The parents of the aid worker Linda Norgrove, who was kidnapped and killed in Afghanistan earlier this year, have set up a charity to carry on her work in Afghanistan, writes our columnist
Readers might remember that I wrote my July column on holiday on the Hebridean island of Lewis and sent it from the Uig Community Centre. Last month, the remote centre was packed with mourners for the funeral of Linda Norgrove, the aid worker who was kidnapped and killed in Afghanistan.
Linda grew up on a croft in Uig with her parents John and Lorna Norgrove and her sister Sophie. Through a mutual friend in Lewis - Brian Hindson, former deputy director of the British Red Cross - my partner has known Linda's parents for some time. Over dinner in July, John Norgrove and I spoke about Linda's work in Afghanistan. I could feel John's real concern for his daughter, but also his pride in her life-long commitment to humanitarian work.
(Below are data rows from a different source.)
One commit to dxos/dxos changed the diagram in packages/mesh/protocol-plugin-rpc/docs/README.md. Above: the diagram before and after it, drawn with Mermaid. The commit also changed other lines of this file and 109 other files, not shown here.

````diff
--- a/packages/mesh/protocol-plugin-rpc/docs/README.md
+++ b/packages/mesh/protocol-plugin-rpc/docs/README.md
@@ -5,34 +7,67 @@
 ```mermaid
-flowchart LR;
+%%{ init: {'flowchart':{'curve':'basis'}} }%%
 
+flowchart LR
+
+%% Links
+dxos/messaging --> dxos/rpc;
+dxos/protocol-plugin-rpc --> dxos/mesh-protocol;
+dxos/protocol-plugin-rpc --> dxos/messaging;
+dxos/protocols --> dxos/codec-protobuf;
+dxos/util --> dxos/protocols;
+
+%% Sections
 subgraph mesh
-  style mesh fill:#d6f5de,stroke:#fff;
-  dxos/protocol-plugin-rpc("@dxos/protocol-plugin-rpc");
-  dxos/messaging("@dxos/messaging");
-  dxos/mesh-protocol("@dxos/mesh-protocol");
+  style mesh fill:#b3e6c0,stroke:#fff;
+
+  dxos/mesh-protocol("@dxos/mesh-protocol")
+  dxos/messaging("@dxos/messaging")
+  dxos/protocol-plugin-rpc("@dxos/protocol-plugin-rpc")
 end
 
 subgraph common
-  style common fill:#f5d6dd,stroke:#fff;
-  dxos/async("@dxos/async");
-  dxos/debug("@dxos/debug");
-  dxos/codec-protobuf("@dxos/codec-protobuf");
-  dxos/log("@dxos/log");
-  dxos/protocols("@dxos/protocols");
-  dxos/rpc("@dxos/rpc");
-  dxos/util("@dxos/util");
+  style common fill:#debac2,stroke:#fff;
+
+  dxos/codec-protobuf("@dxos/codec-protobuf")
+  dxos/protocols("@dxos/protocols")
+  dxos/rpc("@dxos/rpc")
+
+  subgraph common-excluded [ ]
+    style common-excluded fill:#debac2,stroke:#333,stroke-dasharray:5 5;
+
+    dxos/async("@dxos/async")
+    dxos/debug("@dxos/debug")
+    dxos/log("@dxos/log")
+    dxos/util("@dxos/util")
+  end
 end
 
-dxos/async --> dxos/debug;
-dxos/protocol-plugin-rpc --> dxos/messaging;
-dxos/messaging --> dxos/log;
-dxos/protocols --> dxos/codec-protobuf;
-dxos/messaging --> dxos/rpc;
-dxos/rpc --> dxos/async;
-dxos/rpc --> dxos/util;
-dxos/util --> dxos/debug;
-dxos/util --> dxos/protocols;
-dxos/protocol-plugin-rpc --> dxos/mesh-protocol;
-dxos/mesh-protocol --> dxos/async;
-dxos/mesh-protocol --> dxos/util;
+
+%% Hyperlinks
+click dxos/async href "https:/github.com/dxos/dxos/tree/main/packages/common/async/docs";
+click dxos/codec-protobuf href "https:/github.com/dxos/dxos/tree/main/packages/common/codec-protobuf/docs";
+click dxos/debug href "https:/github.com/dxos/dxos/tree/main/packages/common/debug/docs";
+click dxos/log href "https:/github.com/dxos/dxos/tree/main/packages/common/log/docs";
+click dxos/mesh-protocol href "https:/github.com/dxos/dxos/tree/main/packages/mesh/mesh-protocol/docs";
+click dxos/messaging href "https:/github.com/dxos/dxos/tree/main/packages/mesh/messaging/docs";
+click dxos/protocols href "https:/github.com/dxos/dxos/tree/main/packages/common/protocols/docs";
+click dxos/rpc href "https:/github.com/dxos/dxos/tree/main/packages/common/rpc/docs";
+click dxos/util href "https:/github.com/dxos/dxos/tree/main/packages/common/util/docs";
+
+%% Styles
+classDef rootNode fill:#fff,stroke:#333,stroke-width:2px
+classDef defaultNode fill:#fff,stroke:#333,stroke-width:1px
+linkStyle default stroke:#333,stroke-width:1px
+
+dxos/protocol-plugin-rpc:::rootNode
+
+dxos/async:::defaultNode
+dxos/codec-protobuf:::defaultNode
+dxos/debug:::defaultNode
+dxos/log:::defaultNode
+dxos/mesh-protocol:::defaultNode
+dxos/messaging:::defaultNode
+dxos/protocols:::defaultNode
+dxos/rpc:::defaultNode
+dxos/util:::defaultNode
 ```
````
When I heard on the news in September that an aid worker had been kidnapped in Afghanistan, my first thought was that it might be Linda. Tragically, a rescue attempt by US forces failed to save her, with initial reports suggesting that Linda had died as a result of a captor detonating a suicide vest. The Prime Minister then announced that Linda might have been killed accidentally by a US grenade.
Throughout their terrible ordeal, John and Lorna have shown incredible dignity and forbearance, refusing to blame or scapegoat. As Lorna has said: "Linda is dead and there is nothing we can do to change that." Instead, they have set up a charity - the Linda Norgrove Foundation - to carry on Linda's work in Afghanistan.
The foundation is a fitting tribute to Linda, who was seen as a daughter and a sister by the Afghans. Fiercely intelligent but unassuming, Linda learnt the Dari language and was practical and hardworking; but above all else, she wanted to help the Afghan people.
By establishing the foundation, John and Lorna have transmuted their grief into a beacon of hope. Brian Hindson, now a trustee of the foundation, was one of the men asked to carry Linda's funeral bier in a Hebridean tradition know as 'the lift'. Brian told me that the physicality of carrying the bier and stamping earth on to Linda's grave was strangely comforting.
John and Linda's forgiveness is not of the passive variety, but a similarly physical act of courage and love. Linda lost her life in the service of the Afghan people. Her parents' dedication to continuing her work is an inspiration to us all.
- Rosamund McCarthy writes in a personal capacity
- Rosamund McCarthy is a partner in law firm Bates Wells & Braithwaite